Thread: Speakers
View Single Post
Re: Speakers
(#2 (permalink))
Old
SysExJohn's Avatar
SysExJohn
Mentor
Yamaha MU1000 x 2, VL70m, SW1000-XG, Roland SC-8850, Yamaha PLG100/150 DX, AN, VL, PF, VH, AN1x, XGworks 3.07, Sonar 7 PE, Cubase LE, EMU 1616m PCI &
 
Status: Offline
Posts: 83
Threads: 10
Join Date: Sep 2010
Location: Betelgeuse
Default Re: Speakers - 28-04-2016, 05:46 PM

My own view on this is that studio monitors, designed for a very flat frequency response right up to inaudible highs, do not make very good speakers for PA. Studio monitors have to be cranked up to get much loudness from them at larger venues.

If your current ones are rated at 150w then look for double the power to get a noticeable increase in volume. Each doubling will give you an extra 3dB of loudness, other things being equal. Keep the monitors for the studio (home).

PA speakers are designed to create a lot of volume (high efficiency), but aren't as accurate in terms of frequency response, that's why most bands have a third octave graphic equaliser to flatten the response within the hall. PA speakers usually only go to about 15 or 18 kHz. But that high all there is is the hiss off cymbals. If it is there, it will all be absorbed by the audience anyway.

You may not believe it but Behringer speakers aren't that bad. I've a pair of B210D (with a ten inch bass driver) that are just fine for most venues.
For a little more 'oomph' I'd have a listen to the B212D rated at 550 watts.
The 12 inch bass unit may give you all the low end you need, but if not add a B1200 pro and you should be able to 'rock the joint!' If you can stretch the budget a bit more go for the B215D. They're all available on Amazon.

You should find in the average small hall that they'll go to insanely loud levels. Painfully loud!

I keep the PA stuff locked away in the garage and use small monitors for home use.

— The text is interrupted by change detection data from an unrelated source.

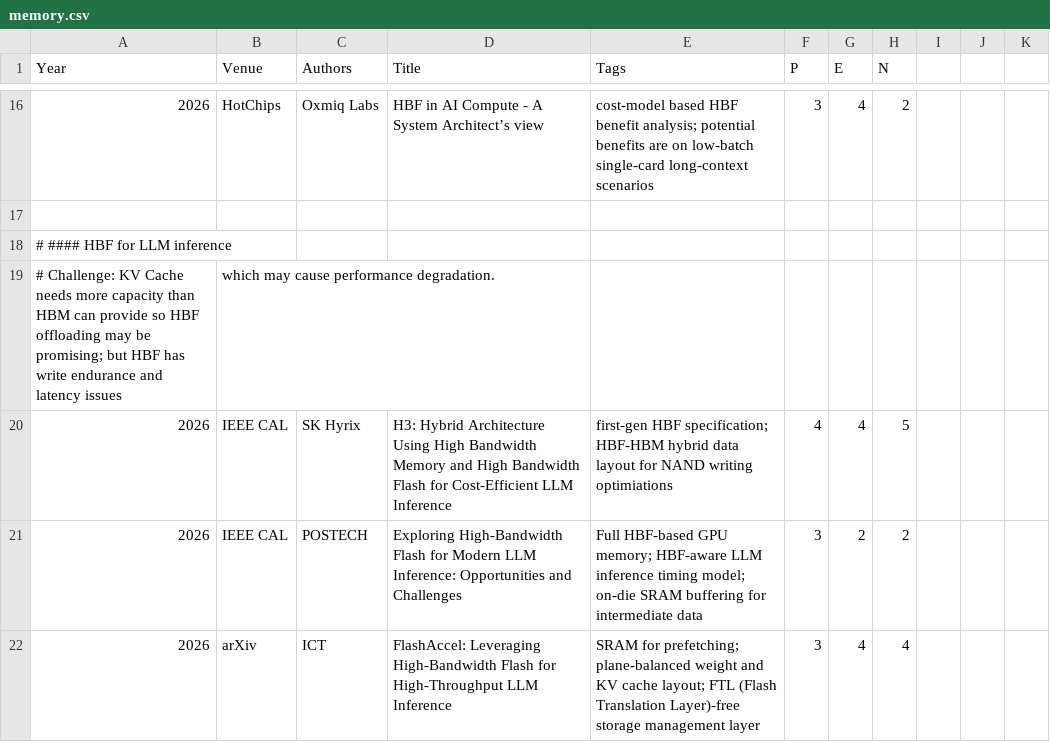
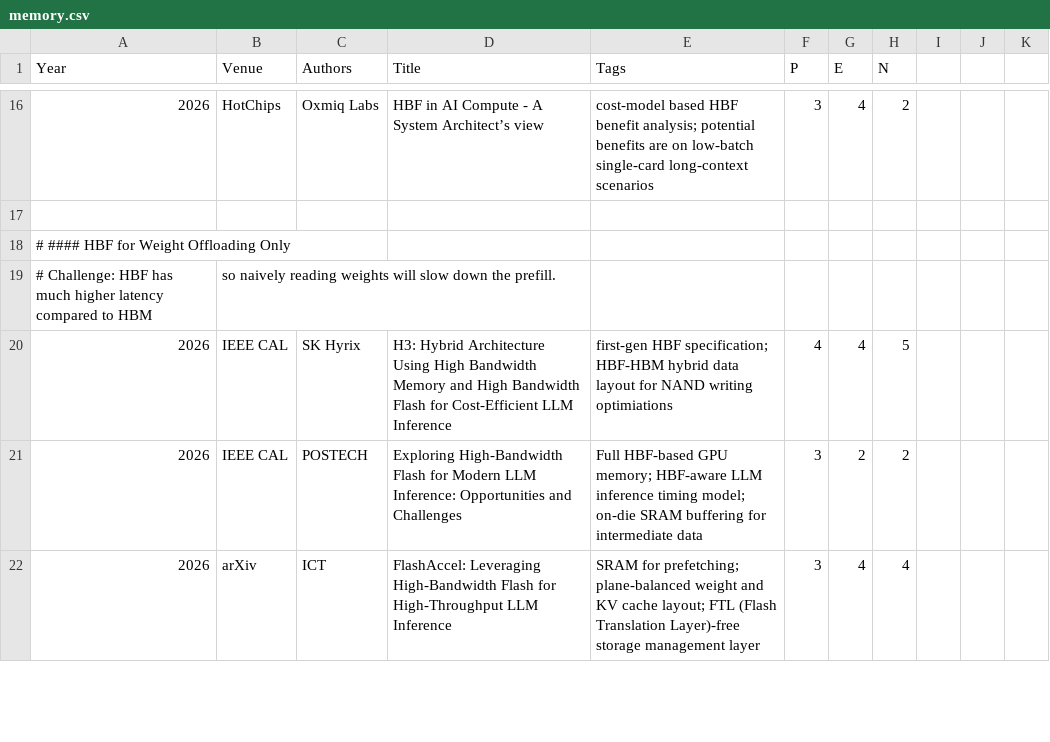
Before and after one commit to pku-lemonade/review, a CSV file: docs/data/hardware/memory.csv, drawn as a sheet; only a part is shown, gaps mark what is left out; the diff covers the shown part only.

```diff
--- a/docs/data/hardware/memory.csv
+++ b/docs/data/hardware/memory.csv
@@ -17,4 +17,4 @@ Year,Venue,Authors,Title,Tags,P,E,N
 
-# #### HBF for LLM inference
-# Challenge: KV Cache needs more capacity than HBM can provide so HBF offloading may be promising; but HBF has write endurance and latency issues, which may cause performance degradation.
+# #### HBF for Weight Offloading Only
+# Challenge: HBF has much higher latency compared to HBM, so naively reading weights will slow down the prefill.
 2026,IEEE CAL,SK Hyrix,H3: Hybrid Architecture Using High Bandwidth Memory and High Bandwidth Flash for Cost-Efficient LLM Inference, first-gen HBF specification; HBF-HBM hybrid data layout for NAND writing optimiations,4,4,5
```
Also changed, not shown: 4 added rows and 9 edited cells elsewhere in this file, docs/data/software/ds.csv.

Writer of MIDI tutorials at
MIDI tutorials - Home
Reply With Quote